The finished copy should match every record exactly and contain no pictures.
(Records for the task Opens)
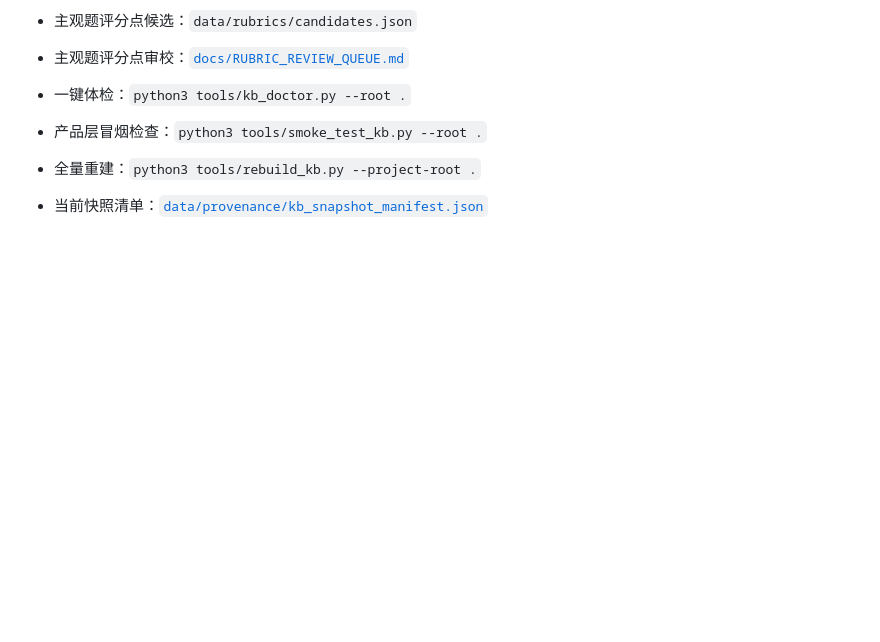
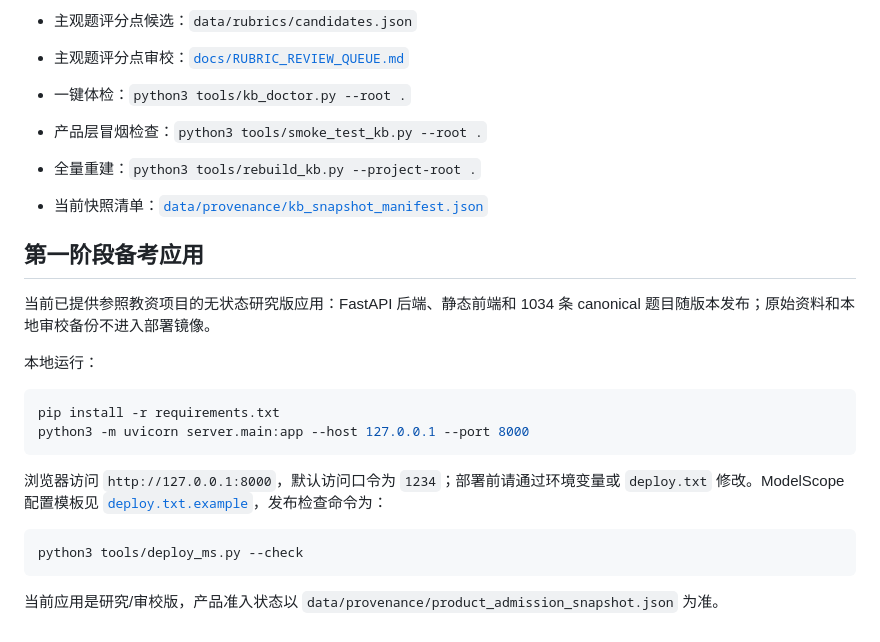
Before and after one commit to BruceZM/fakao-exam, a Markdown page: README.md, the part around the change. GitHub-like rendering; blank space fills up the shorter version.

Commit message:
docs: describe phase-one app and deployment

````diff
--- a/README.md
+++ b/README.md
@@ -40,3 +40,22 @@
 - 产品层冒烟检查：`python3 tools/smoke_test_kb.py --root .`
 - 全量重建：`python3 tools/rebuild_kb.py --project-root .`
 - 当前快照清单：[`data/provenance/kb_snapshot_manifest.json`](data/provenance/kb_snapshot_manifest.json)
+
+## 第一阶段备考应用
+
+当前已提供参照教资项目的无状态研究版应用：FastAPI 后端、静态前端和 1034 条 canonical 题目随版本发布；原始资料和本地审校备份不进入部署镜像。
+
+本地运行：
+
+```bash
+pip install -r requirements.txt
+python3 -m uvicorn server.main:app --host 127.0.0.1 --port 8000
+```
+
+浏览器访问 `http://127.0.0.1:8000`，默认访问口令为 `1234`；部署前请通过环境变量或 `deploy.txt` 修改。ModelScope 配置模板见 [`deploy.txt.example`](deploy.txt.example)，发布检查命令为：
+
+```bash
+python3 tools/deploy_ms.py --check
+```
+
+当前应用是研究/审校版，产品准入状态以 `data/provenance/product_admission_snapshot.json` 为准。
````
(Records for the task Closes)
Answer for this exercise:
Before and after one commit to BruceZM/fakao-exam, a Markdown page: README.md, the part around the change. GitHub-like rendering; blank space fills up the shorter version.

Commit message:
docs: describe phase-one app and deployment

````diff
--- a/README.md
+++ b/README.md
@@ -40,3 +40,22 @@
 - 产品层冒烟检查：`python3 tools/smoke_test_kb.py --root .`
 - 全量重建：`python3 tools/rebuild_kb.py --project-root .`
 - 当前快照清单：[`data/provenance/kb_snapshot_manifest.json`](data/provenance/kb_snapshot_manifest.json)
+
+## 第一阶段备考应用
+
+当前已提供参照教资项目的无状态研究版应用：FastAPI 后端、静态前端和 1034 条 canonical 题目随版本发布；原始资料和本地审校备份不进入部署镜像。
+
+本地运行：
+
+```bash
+pip install -r requirements.txt
+python3 -m uvicorn server.main:app --host 127.0.0.1 --port 8000
+```
+
+浏览器访问 `http://127.0.0.1:8000`，默认访问口令为 `1234`；部署前请通过环境变量或 `deploy.txt` 修改。ModelScope 配置模板见 [`deploy.txt.example`](deploy.txt.example)，发布检查命令为：
+
+```bash
+python3 tools/deploy_ms.py --check
+```
+
+当前应用是研究/审校版，产品准入状态以 `data/provenance/product_admission_snapshot.json` 为准。
````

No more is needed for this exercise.